Just prior to Christmas, I wrote that I didn't think the current market looked like it looked in January 2018. There were several reasons, but one of the main ones was that by mid-January, we saw some divergences. One of the divergences arrived in the cumulative advance/decline line. It peaked about a week before the S&P did.
This wasn't a huge divergence, but it was a divergence all the same. But we also saw the number of stocks making new highs tail off back then, as well. They peaked around mid-month and the S&P kept on going.
None of that is the case today. That doesn't mean we can't have another whack like we had then, but I also thought there was recency bias in the market where too many had that 2018 market fresh in their minds.
But now there has been a non-stop call that certain stocks have gone parabolic, just as they did in 1999 to 2000. I have already stated here that I think this market doesn't look like that market and I will once again highlight market breadth. Just look at the chart of market breadth from 1998 to 2000. In this market we are making new highs in breadth, 20 years ago we were making new lows.
But let's talk about Apple (AAPL) , where folks think we've gone parabolic. I disagree. Is it a steady rise? Yes. I call it stair-step. It barely corrects. It is not my kind of chart, because I like ups and downs, not steady ups. But is it parabolic? I think not.
Should Apple break that uptrend line it will be problematic, but this chart has been Steady Eddie, not parabolic.
Compare this Apple chart to the chart of Qualcomm (QCOM) from 1999 to 2000. Qualcomm was also Steady Eddie throughout much of 1999: rise, sideways, rise, sideways, and so on. It wasn't until early November that the stock took off and rallied 75% in a couple of weeks. Then it went sideways and digested that gain-for nearly a month.
Then, in late December the stock rallied about 60% in a matter of days. That is parabolic.
Apple, in my view, is not. I realize it sounds ridiculous, but it's taken Apple six months to rally 60%. Compare that to three days. It's just not apples to apples (get it).
It's possible Tesla (TSLA) is looking a bit 1999-ish. And really, it's not nearly like Qualcomm from 20 years ago. But the stock did rally about 40% in two weeks this year, so it goes in the "maybe" pile.
What should concern us in the near term is that the Daily Sentiment Indicator (DSI) is over 90 for the S&P and Nasdaq. This is only a daily reading, but each one at 90 during this rally has resulted in a subsequent down day.
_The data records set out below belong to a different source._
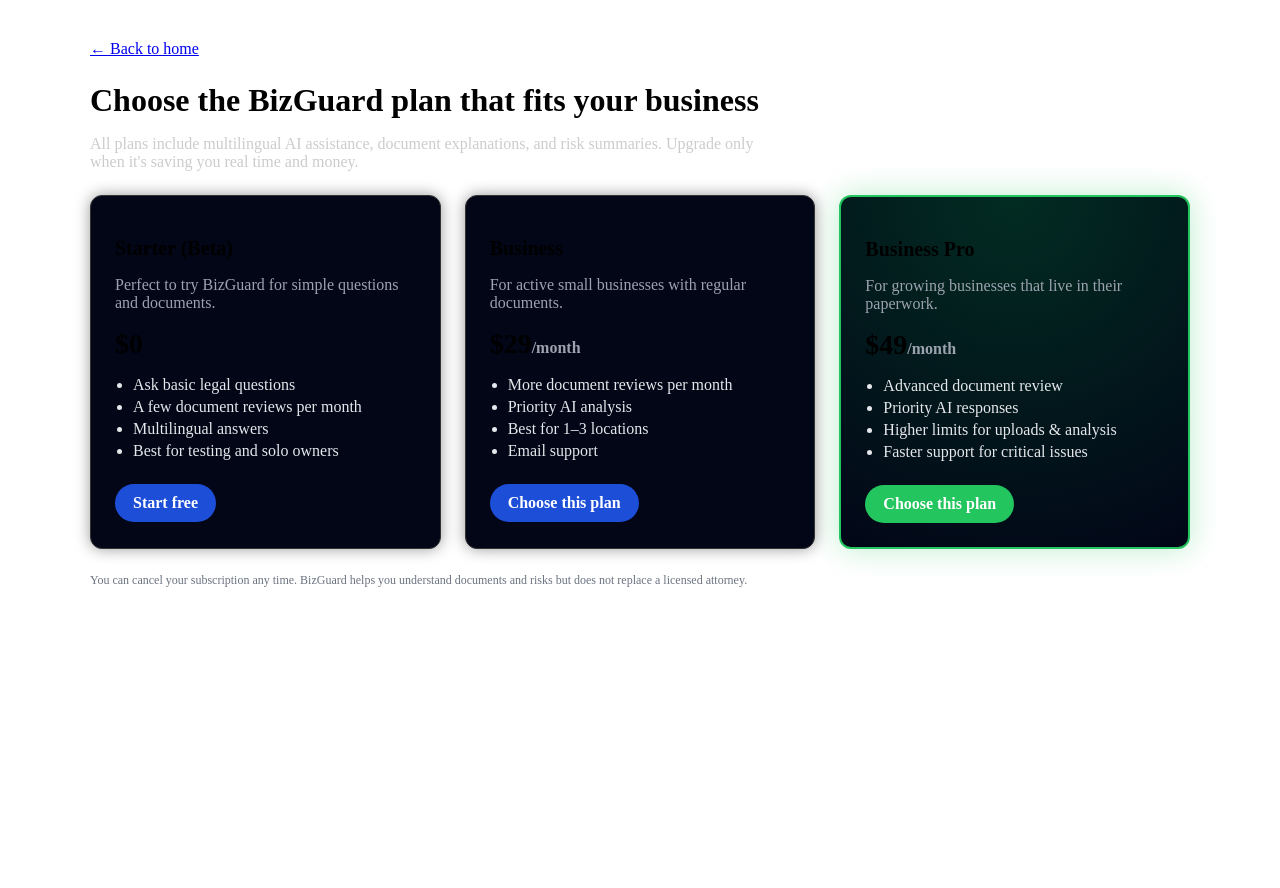
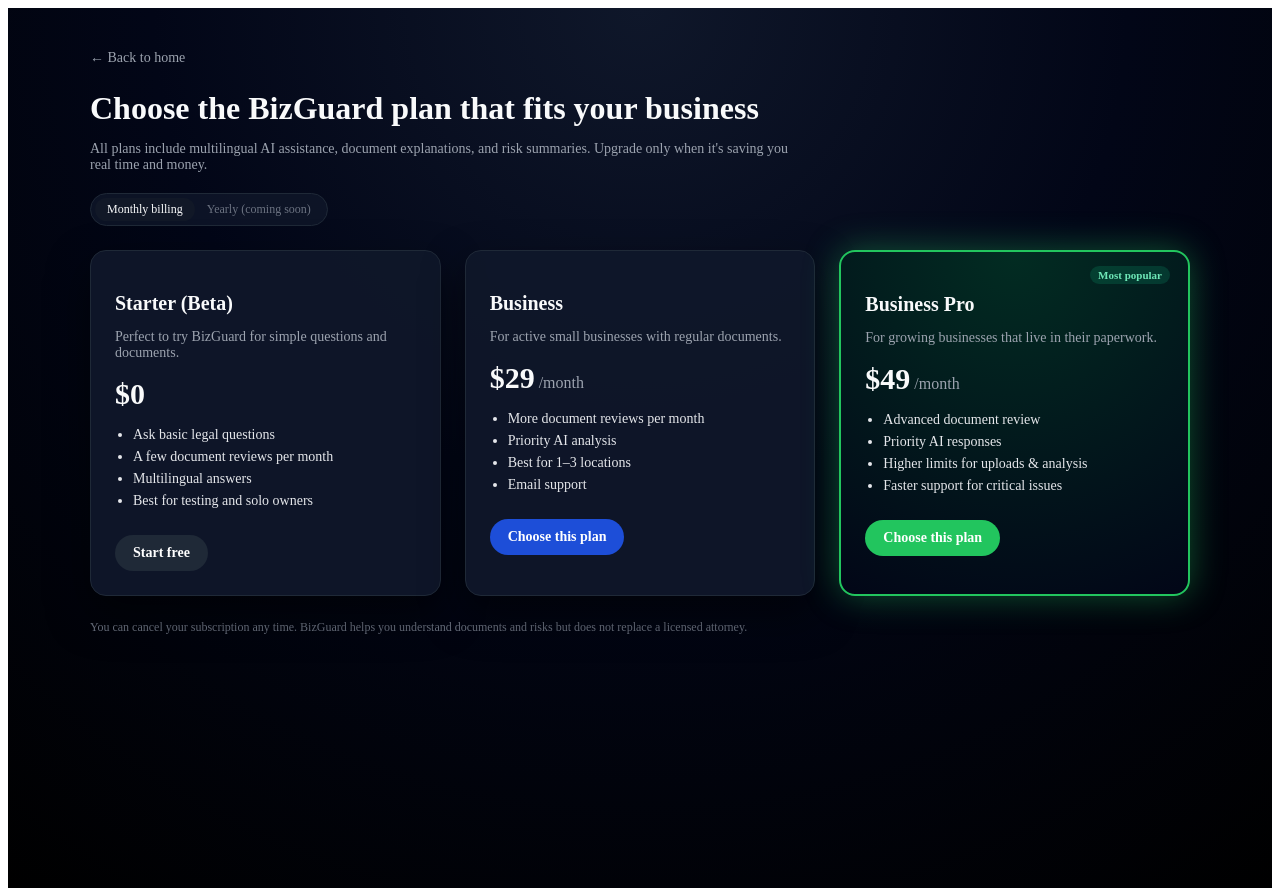
Before and after one commit to karankaushal2722/saas-starter, a Next.js app: page /pricing in a window 1280 px wide. Before the commit the page ends 840 px from the top, so only its background shows below. Built offline with nearby package versions, Linux system fonts and the light colour scheme.

Commit message:
Improve pricing page styling (dark theme + glow)

```diff
--- a/src/app/pricing/page.tsx
+++ b/src/app/pricing/page.tsx
@@ -64,18 +64,88 @@
   const errorMsg = searchParams?.error;
 
   return (
-    <main style={{ maxWidth: 1100, margin: "40px auto", padding: "0 16px" }}>
+    <div
+      style={{
+        minHeight: "100vh",
+        background:
+          "radial-gradient(circle at top, #0f172a 0%, #020617 45%, #000 100%)",
+        color: "#e5e7eb",
+        padding: "40px 16px",
+      }}
+    >
+      <main style={{ maxWidth: 1100, margin: "0 auto" }}>
+        {/* Back link */}
         <div style={{ marginBottom: 24 }}>
-        <Link href="/">← Back to home</Link>
+          <Link
+            href="/"
+            style={{
+              color: "#9ca3af",
+              textDecoration: "none",
+              fontSize: 14,
+            }}
+          >
+            ← Back to home
+          </Link>
         </div>
 
-      <h1 style={{ fontSize: 32, marginBottom: 12 }}>
+        {/* Heading */}
+        <header style={{ marginBottom: 24 }}>
+          <h1
+            style={{
+              fontSize: 32,
+              marginBottom: 8,
+              fontWeight: 600,
+              color: "#f9fafb",
+            }}
+          >
             Choose the BizGuard plan that fits your business
           </h1>
-      <p style={{ maxWidth: 700, color: "#ccc", marginBottom: 24 }}>
-        All plans include multilingual AI assistance, document explanations, and
-        risk summaries. Upgrade only when it&apos;s saving you real time and money.
+          <p
+            style={{
+              maxWidth: 700,
+              color: "#9ca3af",
+              marginBottom: 12,
+              fontSize: 14,
+            }}
+          >
+            All plans include multilingual AI assistance, document explanations,
+            and risk summaries. Upgrade only when it&apos;s saving you real time
+            and money.
           </p>
+
+          {/* Little billing toggle (visual only for now) */}
+          <div
+            style={{
+              display: "inline-flex",
+              borderRadius: 999,
+              backgroundColor: "rgba(15,23,42,0.8)",
+              border: "1px solid #1f2937",
+              padding: 4,
+              marginTop: 8,
+              fontSize: 12,
+            }}
+          >
+            <span
+              style={{
+                borderRadius: 999,
+                padding: "4px 12px",
+                backgroundColor: "#111827",
+                color: "#f9fafb",
+              }}
+            >
+              Monthly billing
+            </span>
+            <span
+              style={{
+                borderRadius: 999,
+                padding: "4px 12px",
+                color: "#6b7280",
+              }}
+            >
+              Yearly (coming soon)
+            </span>
+          </div>
+        </header>
 
         {/* Optional status messages from checkout redirect */}
         {success && (
@@ -83,13 +153,15 @@
             style={{
               marginBottom: 16,
               padding: 12,
-            borderRadius: 4,
+              borderRadius: 8,
               border: "1px solid #16a34a",
-            background: "#022c22",
+              background: "rgba(6,95,70,0.5)",
               color: "#bbf7d0",
+              fontSize: 14,
             }}
           >
-          Subscription activated. You can manage your documents on the dashboard.
+            Subscription activated. You can manage your documents on the
+            dashboard.
           </div>
         )}
 
@@ -98,16 +170,18 @@
             style={{
               marginBottom: 16,
               padding: 12,
-            borderRadius: 4,
+              borderRadius: 8,
               border: "1px solid #b91c1c",
-            background: "#450a0a",
+              background: "rgba(127,29,29,0.7)",
               color: "#fecaca",
+              fontSize: 14,
             }}
           >
             {errorMsg}
           </div>
         )}
 
+        {/* Plans grid */}
         <section
           style={{
             display: "grid",
@@ -116,36 +190,90 @@
             marginTop: 16,
           }}
         >
-        {PLANS.map((plan) => (
+          {PLANS.map((plan) => {
+            const isPro = plan.id === "business_pro";
+
+            return (
               <div
                 key={plan.id}
                 style={{
-              borderRadius: 12,
+                  position: "relative",
+                  borderRadius: 16,
                   padding: 24,
-              border: plan.id === "business_pro" ? "2px solid #22c55e" : "1px solid #333",
-              boxShadow:
-                plan.id === "business_pro"
-                  ? "0 0 30px rgba(34,197,94,0.3)"
-                  : "0 0 15px rgba(0,0,0,0.4)",
-              background:
-                plan.id === "business_pro"
+                  border: isPro ? "2px solid #22c55e" : "1px solid #1f2937",
+                  boxShadow: isPro
+                    ? "0 0 35px rgba(34,197,94,0.4)"
+                    : "0 18px 40px rgba(0,0,0,0.5)",
+                  background: isPro
                     ? "radial-gradient(circle at top, #022c22, #020617)"
-                  : "#020617",
+                    : "rgba(15,23,42,0.95)",
                 }}
               >
-            <h2 style={{ fontSize: 20, marginBottom: 8 }}>{plan.name}</h2>
-            <p style={{ marginBottom: 16, color: "#9ca3af" }}>{plan.description}</p>
+                {isPro && (
+                  <span
+                    style={{
+                      position: "absolute",
+                      top: 14,
+                      right: 18,
+                      fontSize: 11,
+                      padding: "3px 8px",
+                      borderRadius: 999,
+                      backgroundColor: "rgba(16,185,129,0.18)",
+                      color: "#6ee7b7",
+                      fontWeight: 600,
+                    }}
+                  >
+                    Most popular
+                  </span>
+                )}
 
-            <div style={{ fontSize: 28, fontWeight: 700, marginBottom: 16 }}>
+                <h2
+                  style={{
+                    fontSize: 20,
+                    marginBottom: 8,
+                    fontWeight: 600,
+                    color: "#f9fafb",
+                  }}
+                >
+                  {plan.name}
+                </h2>
+                <p style={{ marginBottom: 16, color: "#9ca3af", fontSize: 14 }}>
+                  {plan.description}
+                </p>
+
+                <div
+                  style={{
+                    fontSize: 30,
+                    fontWeight: 700,
+                    marginBottom: 16,
+                    color: "#f9fafb",
+                  }}
+                >
                   {plan.price}
                   {plan.interval && (
-                <span style={{ fontSize: 16, color: "#9ca3af" }}>{plan.interval}</span>
+                    <span
+                      style={{
+                        fontSize: 16,
+                        color: "#9ca3af",
+                        marginLeft: 4,
+                        fontWeight: 500,
+                      }}
+                    >
+                      {plan.interval}
+                    </span>
                   )}
                 </div>
 
-            <ul style={{ marginBottom: 16, paddingLeft: 18, color: "#e5e7eb" }}>
+                <ul
+                  style={{
+                    marginBottom: 18,
+                    paddingLeft: 18,
+                    color: "#e5e7eb",
+                    fontSize: 14,
+                  }}
+                >
                   {plan.features.map((f) => (
-                <li key={f} style={{ marginBottom: 4 }}>
+                    <li key={f} style={{ marginBottom: 6 }}>
                       {f}
                     </li>
                   ))}
@@ -158,23 +286,38 @@
                     textAlign: "center",
                     padding: "10px 18px",
                     borderRadius: 999,
-                background: plan.id === "business_pro" ? "#22c55e" : "#1d4ed8",
-                color: "#fff",
+                    backgroundColor: isPro
+                      ? "#22c55e"
+                      : plan.id === "starter"
+                      ? "#1f2937"
+                      : "#1d4ed8",
+                    color: "#ffffff",
                     textDecoration: "none",
                     fontWeight: 600,
                     marginTop: 8,
+                    fontSize: 14,
                   }}
                 >
                   {plan.buttonLabel}
                 </a>
               </div>
-        ))}
+            );
+          })}
         </section>
 
-      <p style={{ marginTop: 24, color: "#6b7280", fontSize: 12 }}>
-        You can cancel your subscription any time. BizGuard helps you understand
-        documents and risks but does not replace a licensed attorney.
+        <p
+          style={{
+            marginTop: 24,
+            color: "#6b7280",
+            fontSize: 12,
+            maxWidth: 700,
+          }}
+        >
+          You can cancel your subscription any time. BizGuard helps you
+          understand documents and risks but does not replace a licensed
+          attorney.
         </p>
       </main>
+    </div>
   );
 }
```
Lines whose indentation alone changed are shown as unchanged.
In addition to that, the equity put/call ratio's 10-day moving average is now back where it was in mid-2014. The total put/call ratio's 10-day moving average is back to where it was in late January 2018.